Kim Jong-un with his wife, Ri Sol Ju, in Pyongyang. 25 July 2012
Image caption Kim Jong-un has adopted a warmer persona than his father, fuelling speculation about reform

North Korea has strongly denied reports from South Korea that it is planning policy changes that will lead to the reform and opening of the country.

A government body dismissed reports that the present leadership was breaking with the past as "ridiculous".

Some commentators have speculated that the recent removal of North Korea's top general pointed to a possible power struggle over economic reform.

Kim Jong-un succeeded his late father, Kim Jong-il, in December.

Mr Kim, believed to be in his late 20s, has since adopted a warm public persona, being photographed at fun fairs and pop concerts with his young wife.

That - together with the recent removal of army chief General Ri Yong-ho - has fuelled hopes in the South that he could be planning to open up North Korea's closed state-run economy.

However, a spokesman for North Korea's Committee for the Peaceful Reunification of Korea, which deals with cross-border affairs, dismissed the speculation in an interview with state-run KCNA news agency on Sunday.

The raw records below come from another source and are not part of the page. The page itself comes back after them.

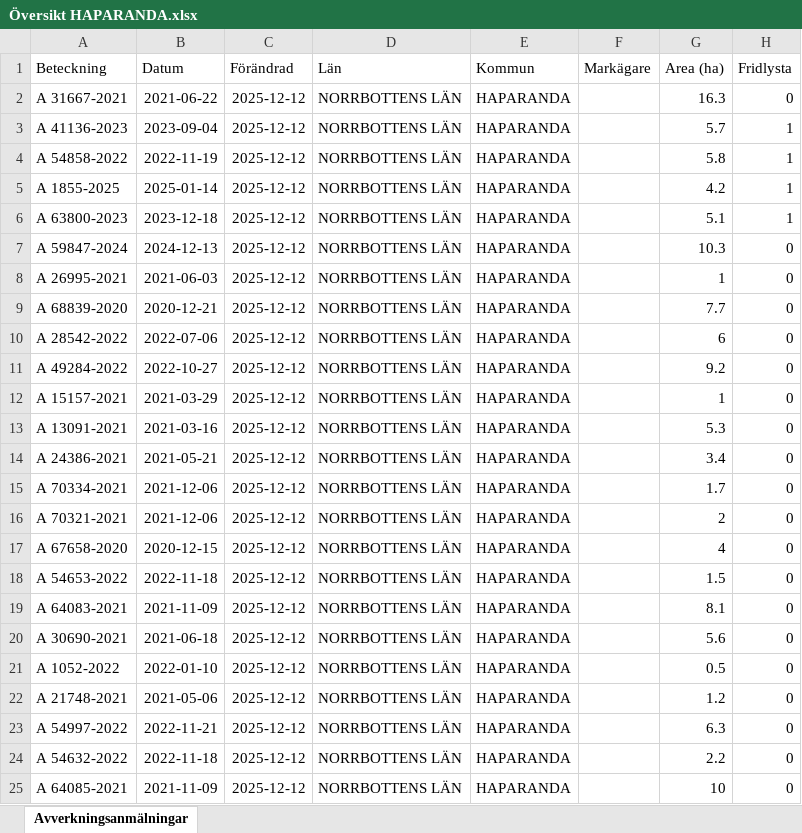
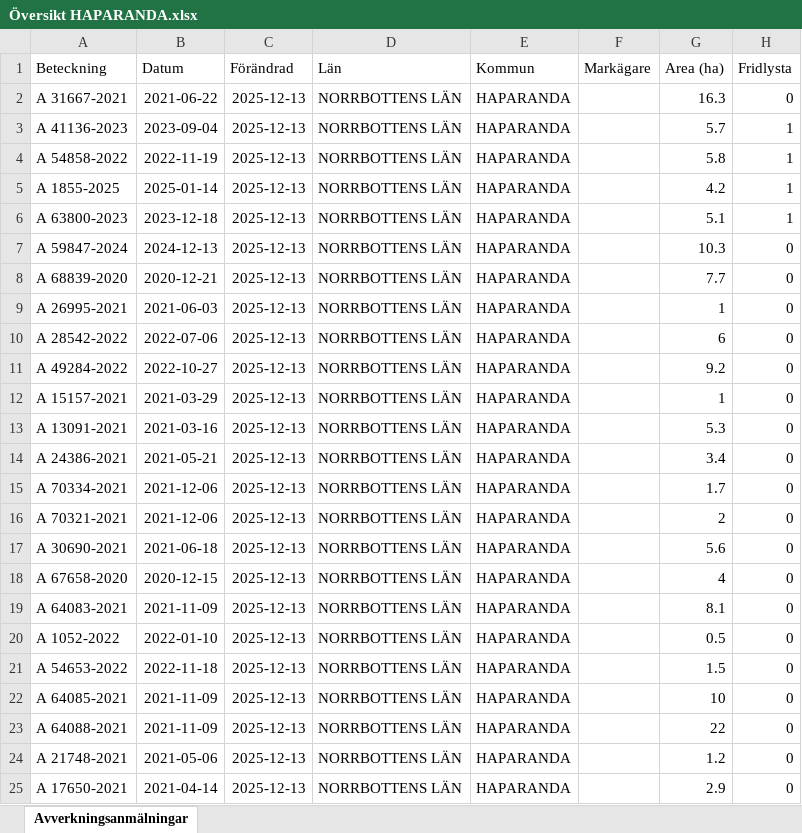
Before and after one commit to klasma/Logging_2583, an Excel workbook: Översikt HAPARANDA.xlsx, sheet Avverkningsanmälningar, drawn as a sheet; only a part is shown; values as stored, in another font and other column widths than the file's, no borders; the diff covers the shown part only; the diff names each change by its address in the sheet, - before the commit and + after, or states it on an @@ line.

```diff
--- a/Översikt HAPARANDA.xlsx (sheet Avverkningsanmälningar)
+++ b/Översikt HAPARANDA.xlsx (sheet Avverkningsanmälningar)
-C2:C25 (Förändrad): 2025-12-12
+C2:C25 (Förändrad): 2025-12-13
-A8 (Beteckning): A 26995-2021
+A8 (Beteckning): A 68839-2020
-B8 (Datum): 2021-06-03
+B8 (Datum): 2020-12-21
-G8 (Area (ha)): 1
+G8 (Area (ha)): 7.7
-A9 (Beteckning): A 68839-2020
+A9 (Beteckning): A 26995-2021
-B9 (Datum): 2020-12-21
+B9 (Datum): 2021-06-03
-G9 (Area (ha)): 7.7
+G9 (Area (ha)): 1
-A17 (Beteckning): A 67658-2020
+A17 (Beteckning): A 30690-2021
-B17 (Datum): 2020-12-15
+B17 (Datum): 2021-06-18
-G17 (Area (ha)): 4
+G17 (Area (ha)): 5.6
-A18 (Beteckning): A 54653-2022
+A18 (Beteckning): A 67658-2020
-B18 (Datum): 2022-11-18
+B18 (Datum): 2020-12-15
-G18 (Area (ha)): 1.5
+G18 (Area (ha)): 4
-A20 (Beteckning): A 30690-2021
+A20 (Beteckning): A 1052-2022
-B20 (Datum): 2021-06-18
+B20 (Datum): 2022-01-10
-G20 (Area (ha)): 5.6
+G20 (Area (ha)): 0.5
-A21 (Beteckning): A 1052-2022
+A21 (Beteckning): A 54653-2022
-B21 (Datum): 2022-01-10
+B21 (Datum): 2022-11-18
-G21 (Area (ha)): 0.5
+G21 (Area (ha)): 1.5
-A22 (Beteckning): A 21748-2021
+A22 (Beteckning): A 64085-2021
-B22 (Datum): 2021-05-06
+B22 (Datum): 2021-11-09
-G22 (Area (ha)): 1.2
+G22 (Area (ha)): 10
-A23 (Beteckning): A 54997-2022
+A23 (Beteckning): A 64088-2021
-B23 (Datum): 2022-11-21
+B23 (Datum): 2021-11-09
-G23 (Area (ha)): 6.3
+G23 (Area (ha)): 22
-A24 (Beteckning): A 54632-2022
+A24 (Beteckning): A 21748-2021
-B24 (Datum): 2022-11-18
+B24 (Datum): 2021-05-06
-G24 (Area (ha)): 2.2
+G24 (Area (ha)): 1.2
-A25 (Beteckning): A 64085-2021
+A25 (Beteckning): A 17650-2021
-B25 (Datum): 2021-11-09
+B25 (Datum): 2021-04-14
-G25 (Area (ha)): 10
+G25 (Area (ha)): 2.9
```
Also changed, not shown: 686 edited cells elsewhere in this sheet, artfynd/A 1855-2025 artfynd.xlsx, artfynd/A 31667-2021 artfynd.xlsx, 31 other files.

He said that Kim Jong-un would pursue the "military first" policy brought in by his father and would build a "civilised and comfortable life for the people under socialism".

'Silly dream'

"The puppet group (South Korea)... tried to give (the) impression that the present leadership of the DPRK (North Korea) broke with the past. This is the height of ignorance," the spokesman said.

"To expect policy change and reform and opening from the DPRK is nothing but a foolish and silly dream, just like wanting the sun to rise in the west."

He accused Seoul of trying to impose capitalism on Pyongyang by "trumpeting reform and opening", adding: "There cannot be any slightest change in all policies."

BBC Asia analyst Charles Scanlon says the statement probably shouldn't be taken at face value.

Any reference to reform has always been anathema for North Korean officials, he says, and it is a word they associate with victory for their capitalist enemies in the South.

There is also substantial external pressure for change, not least from China, which appears close to Kim Jong-un and his inner circle and which has pressed for reform in North Korea for more than a decade, our correspondent adds.

Mr Kim and those around him are being keenly watched for the direction in which they will take the communist state.